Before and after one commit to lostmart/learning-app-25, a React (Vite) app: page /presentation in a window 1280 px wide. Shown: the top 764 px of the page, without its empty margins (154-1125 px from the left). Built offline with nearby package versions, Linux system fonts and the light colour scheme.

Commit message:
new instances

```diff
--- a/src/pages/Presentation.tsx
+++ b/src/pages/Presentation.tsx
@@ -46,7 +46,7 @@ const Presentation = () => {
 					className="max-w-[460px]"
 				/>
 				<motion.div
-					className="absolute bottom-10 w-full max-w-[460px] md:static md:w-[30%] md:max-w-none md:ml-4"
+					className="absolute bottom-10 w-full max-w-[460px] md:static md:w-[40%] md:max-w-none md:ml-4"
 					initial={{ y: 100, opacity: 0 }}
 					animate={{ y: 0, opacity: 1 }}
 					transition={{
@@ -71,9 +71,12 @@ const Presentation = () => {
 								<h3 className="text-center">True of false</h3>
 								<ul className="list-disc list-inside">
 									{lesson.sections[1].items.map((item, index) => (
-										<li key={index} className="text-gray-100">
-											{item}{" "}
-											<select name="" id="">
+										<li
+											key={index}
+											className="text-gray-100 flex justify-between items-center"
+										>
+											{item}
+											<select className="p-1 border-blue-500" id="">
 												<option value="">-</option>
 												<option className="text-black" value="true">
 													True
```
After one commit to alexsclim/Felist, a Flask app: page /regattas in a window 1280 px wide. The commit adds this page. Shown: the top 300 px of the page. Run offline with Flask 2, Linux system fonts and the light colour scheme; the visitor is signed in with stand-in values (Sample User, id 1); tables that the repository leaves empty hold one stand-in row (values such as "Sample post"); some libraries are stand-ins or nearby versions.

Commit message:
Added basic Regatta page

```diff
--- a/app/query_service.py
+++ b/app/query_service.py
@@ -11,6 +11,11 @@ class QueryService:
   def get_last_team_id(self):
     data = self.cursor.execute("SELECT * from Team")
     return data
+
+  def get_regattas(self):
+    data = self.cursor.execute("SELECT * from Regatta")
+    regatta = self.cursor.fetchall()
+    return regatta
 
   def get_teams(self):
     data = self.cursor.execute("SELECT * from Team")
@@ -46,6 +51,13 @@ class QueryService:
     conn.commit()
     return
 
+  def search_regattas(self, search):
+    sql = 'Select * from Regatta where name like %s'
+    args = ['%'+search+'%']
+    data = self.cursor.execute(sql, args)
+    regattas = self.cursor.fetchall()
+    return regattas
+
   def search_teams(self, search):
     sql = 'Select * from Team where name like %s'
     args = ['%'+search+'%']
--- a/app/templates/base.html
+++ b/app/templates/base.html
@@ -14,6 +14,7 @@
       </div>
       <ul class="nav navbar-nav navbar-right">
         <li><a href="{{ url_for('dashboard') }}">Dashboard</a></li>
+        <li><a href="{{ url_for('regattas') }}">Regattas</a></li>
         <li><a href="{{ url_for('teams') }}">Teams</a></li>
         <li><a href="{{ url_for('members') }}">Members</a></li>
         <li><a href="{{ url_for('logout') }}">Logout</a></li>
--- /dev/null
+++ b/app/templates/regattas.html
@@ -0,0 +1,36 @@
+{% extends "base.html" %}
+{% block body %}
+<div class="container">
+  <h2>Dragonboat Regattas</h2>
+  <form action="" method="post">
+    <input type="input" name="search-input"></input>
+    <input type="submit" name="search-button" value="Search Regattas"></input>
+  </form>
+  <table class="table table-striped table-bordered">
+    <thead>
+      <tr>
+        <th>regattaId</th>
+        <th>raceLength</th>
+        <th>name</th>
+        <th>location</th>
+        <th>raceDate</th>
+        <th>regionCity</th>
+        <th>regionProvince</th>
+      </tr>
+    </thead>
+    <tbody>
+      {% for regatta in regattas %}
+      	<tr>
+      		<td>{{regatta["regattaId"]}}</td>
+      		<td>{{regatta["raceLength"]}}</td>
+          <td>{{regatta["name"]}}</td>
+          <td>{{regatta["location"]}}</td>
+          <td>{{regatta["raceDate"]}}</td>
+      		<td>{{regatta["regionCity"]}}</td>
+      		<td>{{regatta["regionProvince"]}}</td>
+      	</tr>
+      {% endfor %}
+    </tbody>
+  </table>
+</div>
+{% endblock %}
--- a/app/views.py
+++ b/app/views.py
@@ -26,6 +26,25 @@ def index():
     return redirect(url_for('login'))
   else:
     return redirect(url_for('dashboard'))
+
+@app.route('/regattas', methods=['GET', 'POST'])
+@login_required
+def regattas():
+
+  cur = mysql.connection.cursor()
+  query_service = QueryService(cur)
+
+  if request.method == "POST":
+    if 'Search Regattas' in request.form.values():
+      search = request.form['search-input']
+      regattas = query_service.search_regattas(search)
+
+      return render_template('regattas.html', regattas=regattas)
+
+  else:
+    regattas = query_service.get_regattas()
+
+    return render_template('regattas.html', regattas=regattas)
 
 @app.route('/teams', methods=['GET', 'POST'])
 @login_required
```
■ ■ ■
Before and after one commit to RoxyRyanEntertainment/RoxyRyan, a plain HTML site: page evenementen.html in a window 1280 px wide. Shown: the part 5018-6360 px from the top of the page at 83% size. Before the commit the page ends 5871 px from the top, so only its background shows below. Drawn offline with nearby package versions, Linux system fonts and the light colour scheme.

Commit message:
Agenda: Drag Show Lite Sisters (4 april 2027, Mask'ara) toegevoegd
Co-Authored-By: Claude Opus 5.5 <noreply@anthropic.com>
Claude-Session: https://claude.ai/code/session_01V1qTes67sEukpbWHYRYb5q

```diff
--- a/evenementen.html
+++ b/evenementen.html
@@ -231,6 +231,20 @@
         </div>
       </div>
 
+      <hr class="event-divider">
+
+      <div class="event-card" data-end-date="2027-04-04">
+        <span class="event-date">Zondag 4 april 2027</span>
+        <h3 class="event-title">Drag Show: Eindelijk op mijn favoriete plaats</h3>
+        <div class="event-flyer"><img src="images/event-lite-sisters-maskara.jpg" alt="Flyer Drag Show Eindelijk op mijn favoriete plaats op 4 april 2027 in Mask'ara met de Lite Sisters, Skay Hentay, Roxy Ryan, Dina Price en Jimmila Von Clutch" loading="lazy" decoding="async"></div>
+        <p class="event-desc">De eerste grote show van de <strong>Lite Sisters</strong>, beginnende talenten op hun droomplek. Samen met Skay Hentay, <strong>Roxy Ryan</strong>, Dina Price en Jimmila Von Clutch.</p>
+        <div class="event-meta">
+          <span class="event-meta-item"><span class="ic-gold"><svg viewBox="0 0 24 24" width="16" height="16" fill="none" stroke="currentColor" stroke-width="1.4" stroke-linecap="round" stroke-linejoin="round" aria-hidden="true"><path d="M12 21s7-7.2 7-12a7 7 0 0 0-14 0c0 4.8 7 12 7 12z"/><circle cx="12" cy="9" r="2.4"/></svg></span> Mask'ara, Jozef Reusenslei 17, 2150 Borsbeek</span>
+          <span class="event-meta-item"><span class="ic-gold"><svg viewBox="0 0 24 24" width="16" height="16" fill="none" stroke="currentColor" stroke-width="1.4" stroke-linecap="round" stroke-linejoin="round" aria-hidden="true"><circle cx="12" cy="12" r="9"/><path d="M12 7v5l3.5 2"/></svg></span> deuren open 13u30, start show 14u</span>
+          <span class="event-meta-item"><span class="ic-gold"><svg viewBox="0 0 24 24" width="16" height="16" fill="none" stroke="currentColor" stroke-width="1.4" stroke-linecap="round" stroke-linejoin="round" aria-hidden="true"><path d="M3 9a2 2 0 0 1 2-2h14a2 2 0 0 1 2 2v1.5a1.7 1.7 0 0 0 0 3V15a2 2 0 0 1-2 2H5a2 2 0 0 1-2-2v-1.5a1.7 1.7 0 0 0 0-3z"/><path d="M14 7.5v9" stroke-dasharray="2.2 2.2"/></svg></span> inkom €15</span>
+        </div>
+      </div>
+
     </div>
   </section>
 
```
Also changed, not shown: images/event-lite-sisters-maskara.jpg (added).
■ ■ ■
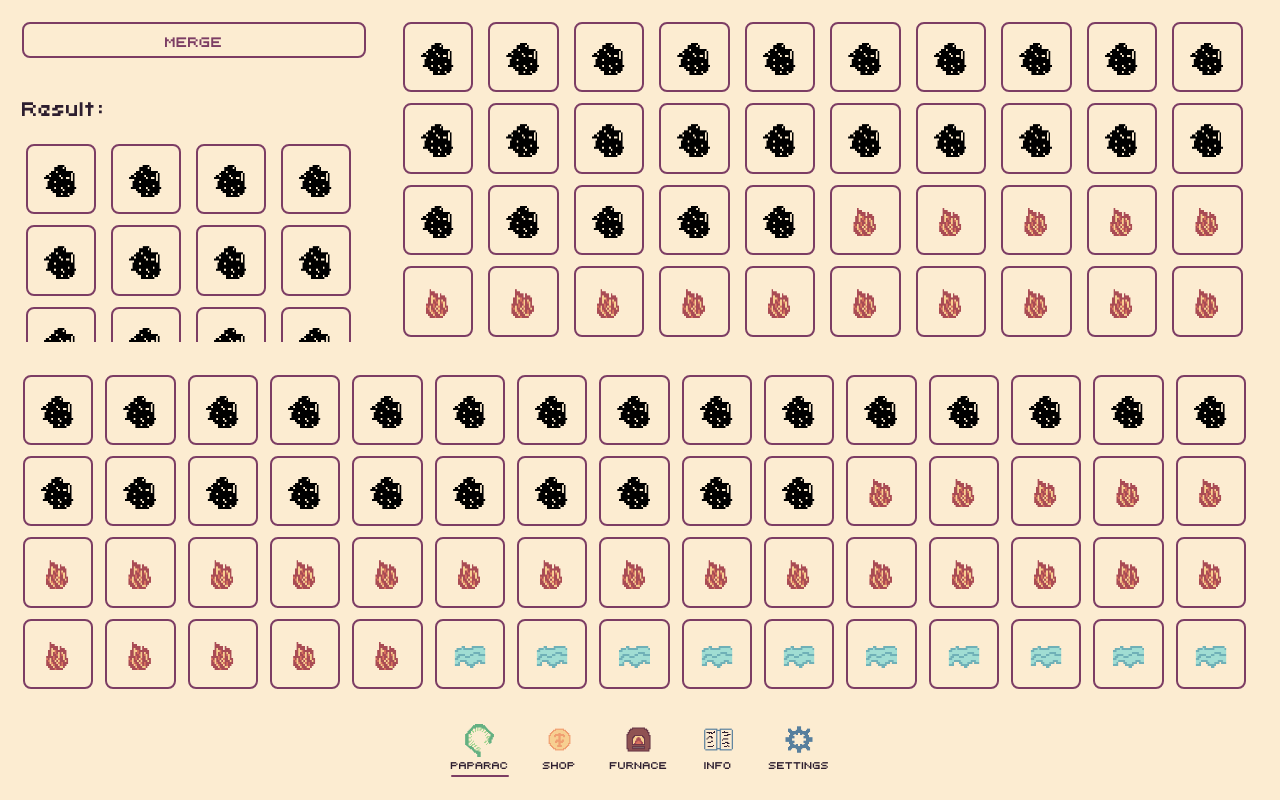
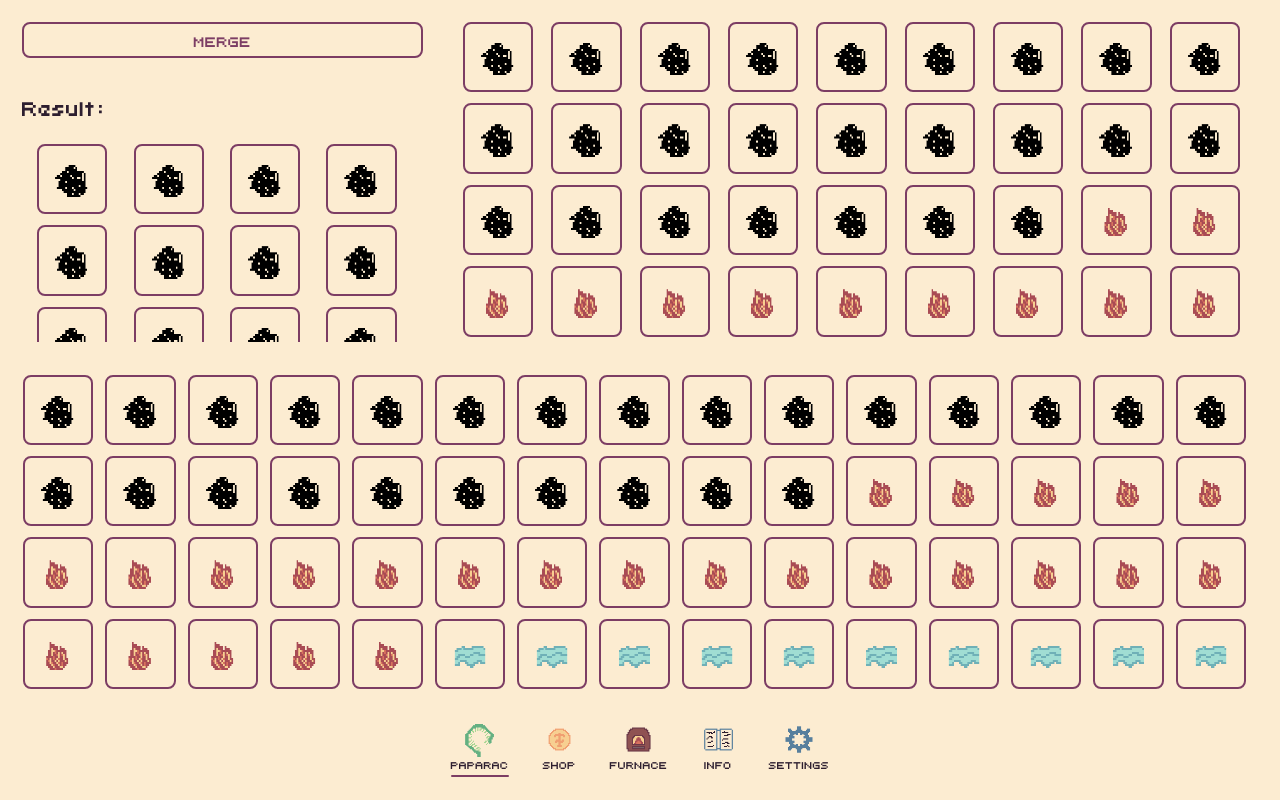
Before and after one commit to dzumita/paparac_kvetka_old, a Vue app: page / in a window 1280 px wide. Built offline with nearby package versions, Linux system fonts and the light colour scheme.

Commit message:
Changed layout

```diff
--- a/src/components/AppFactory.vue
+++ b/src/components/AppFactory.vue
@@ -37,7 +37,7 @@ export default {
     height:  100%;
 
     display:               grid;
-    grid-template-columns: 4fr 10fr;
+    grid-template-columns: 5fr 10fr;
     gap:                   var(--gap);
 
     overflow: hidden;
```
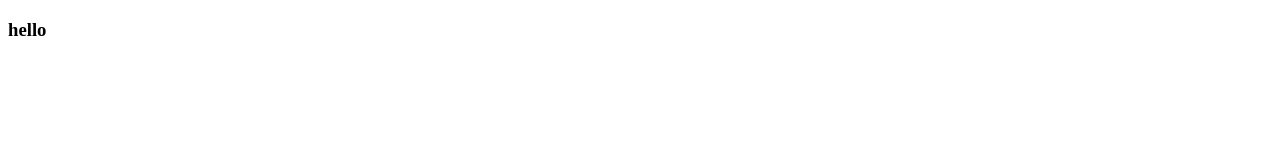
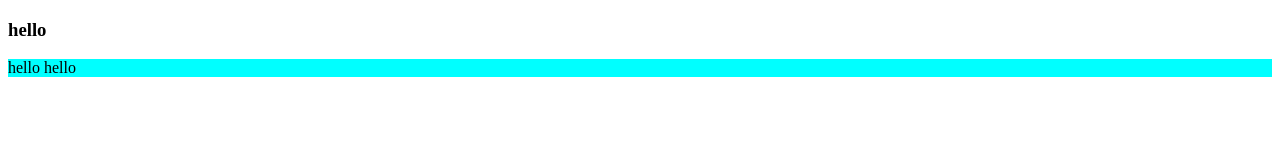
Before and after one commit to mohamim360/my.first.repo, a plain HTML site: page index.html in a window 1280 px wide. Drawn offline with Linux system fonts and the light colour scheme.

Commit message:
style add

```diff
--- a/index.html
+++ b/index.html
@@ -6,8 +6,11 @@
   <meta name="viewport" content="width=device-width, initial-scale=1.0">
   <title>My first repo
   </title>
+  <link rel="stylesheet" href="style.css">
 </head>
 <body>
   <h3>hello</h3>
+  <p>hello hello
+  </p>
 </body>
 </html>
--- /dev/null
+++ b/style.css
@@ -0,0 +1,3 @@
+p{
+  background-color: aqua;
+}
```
■ ■ ■
[Exercise goal]
Report each line of the records that holds the word "data".

[Result of the exercise]
     data = self.cursor.execute("SELECT * from Team")
     return data
+    data = self.cursor.execute("SELECT * from Regatta")
     data = self.cursor.execute("SELECT * from Team")
+    data = self.cursor.execute(sql, args)
+      <div class="event-card" data-end-date="2027-04-04">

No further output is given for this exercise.